faintly alkaline reaction. The liquid is boiled for some time and the alu-
minium and ferric hydroxides filtered off, washed, dried and weighed in
the ordinary manner. This amount, less that of the ferric oxide previously
found, gives the alumina and hence the aluminium.
If the iron has not been determined previously, it may be estimated
in presence of aluminium by means of cupferron.
For this purpose, 100 c.c. of the liquid in the flask are treated in a 250
c.c. beaker, with constant shaking, with 6% aqueous cupferron (ammonium
salt of nitrosophenylhydroxylamine) until the precipitation of the iron is
complete (p-i gram Fe requires 0-833 gram of the reagent). The end of the
reaction is detected by pouring a little of the reagent down the side of the
beaker; when iron is still present, a reddish-brown precipitate is formed
whereas in absence of iron a white, crystalline precipitate is formed owing
to the slight solubility of the reagent in an acid medium.
After the precipitation of the iron, the liquid is left for 15-20 minutes
and then filtered, the precipitate being thoroughly washed first with 2N
hydrochloric acid, then with slightly ammoniacal water to eliminate all
traces of the reagent, and finally with distilled water.
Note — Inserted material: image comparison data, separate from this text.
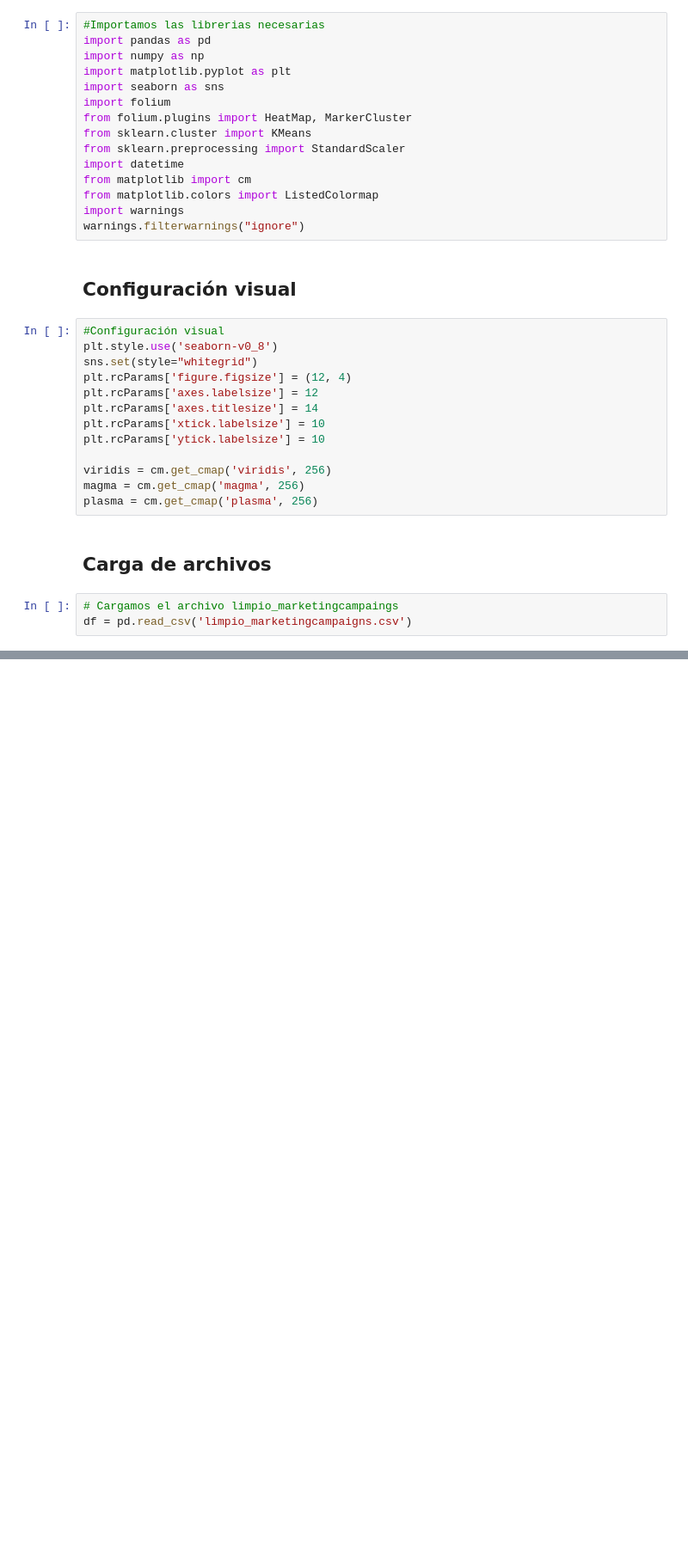
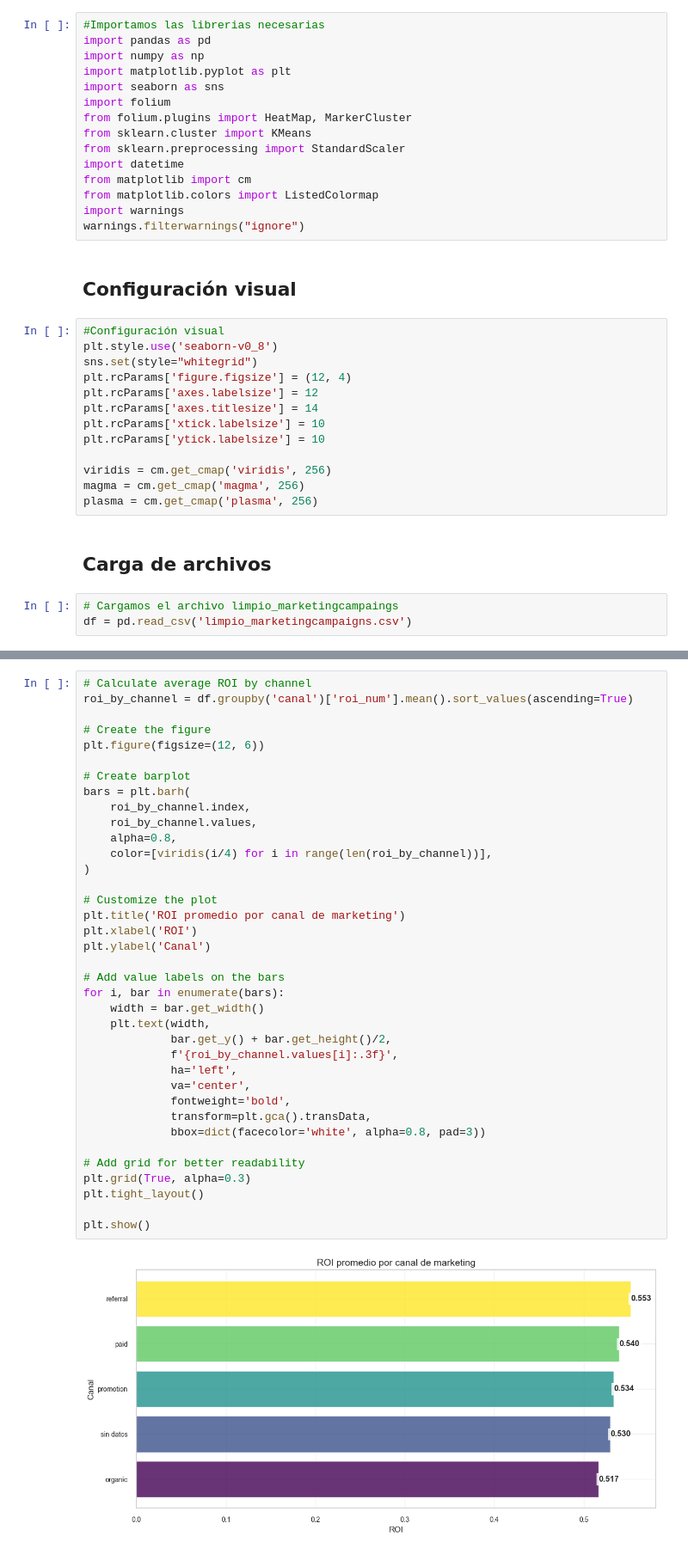
Before and after one commit to carlxngel/upgrade-hub-marketing-analysis, a Jupyter notebook: EDA.ipynb, the cells around one changed output, grey strips where cells are left out. Shown at 86% size. Saved outputs shown, nothing was run; the diff lists cells and outputs as text; blank space fills up the shorter version.

```diff
--- a/EDA.ipynb
+++ b/EDA.ipynb
@@ -49,0 +106,39 @@ df.head(5)
+# %%
+# Calculate average ROI by channel
+roi_by_channel = df.groupby('canal')['roi_num'].mean().sort_values(ascending=True)
+
+# Create the figure
+plt.figure(figsize=(12, 6))
+
+# Create barplot
+bars = plt.barh(
+    roi_by_channel.index,
+    roi_by_channel.values,
+    alpha=0.8,
+    color=[viridis(i/4) for i in range(len(roi_by_channel))],
+)
+
+# Customize the plot
+plt.title('ROI promedio por canal de marketing')
+plt.xlabel('ROI')
+plt.ylabel('Canal')
+
+# Add value labels on the bars
+for i, bar in enumerate(bars):
+    width = bar.get_width()
+    plt.text(width,
+             bar.get_y() + bar.get_height()/2,
+             f'{roi_by_channel.values[i]:.3f}',
+             ha='left',
+             va='center',
+             fontweight='bold',
+             transform=plt.gca().transData,
+             bbox=dict(facecolor='white', alpha=0.8, pad=3))
+
+# Add grid for better readability
+plt.grid(True, alpha=0.3)
+plt.tight_layout()
+
+plt.show()
+# %% [output]
+[figure, added]
```
Also changed, not shown: parts of 23 cells of this notebook.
The moist filter
and precipitate are then carefully ignited in a porcelain crucible, the weight
giving the ferric oxide.1
8. Determination of the Nitrogen.—From 3 to 4 grams of the sample
are dissolved, in a flask fitted with a tapped funnel and a gas delivery tube,
with 10% sodium hydroxide solution, the gas generated being collected in
dilute hydrochloric acid. At the end of the action, the flask is boiled for
a further 15 minutes to displace all the ammonia and the nitrogen in the
hydrochloric acid then determined colorimetrically with Nessler solution,
comparison being made with a standard ammonium chloride solution.
Aluminium of good quality should be white with only a faint blue tint and
should be highly ductile and malleable, while its fracture should be finely crys-
talline, uniform, and free from sponginess or slag. Its specific gravity should be
between 2-6 and 2-7 (the value increases with the degree of impurity) and the
percentage of aluminium at least 97-98, the total amount of elements commonly
accompanying the aluminium (silicon, iron, copper) not exceeding 1-5-2%.
According to Moissan, a particularly harmful influence on the strength and
durability of the aluminium, especially when this is to come into contact with
water, is exercised by sodium, which may be present in the proportion of o-i-
0-4% (Moissan) or, according to some, in even larger amounts (up to 4%).
According to Foundry, aluminium also contains 0-04-0-12% of nitrogen. The
compositions of various samples are given in the following table (Moissan,
Campredon, Lunge) :
1 In the liquid from which the aluminium and iron have been separated, the mag-
nesium is determined in the usual manner,cid, heated again to oxidise the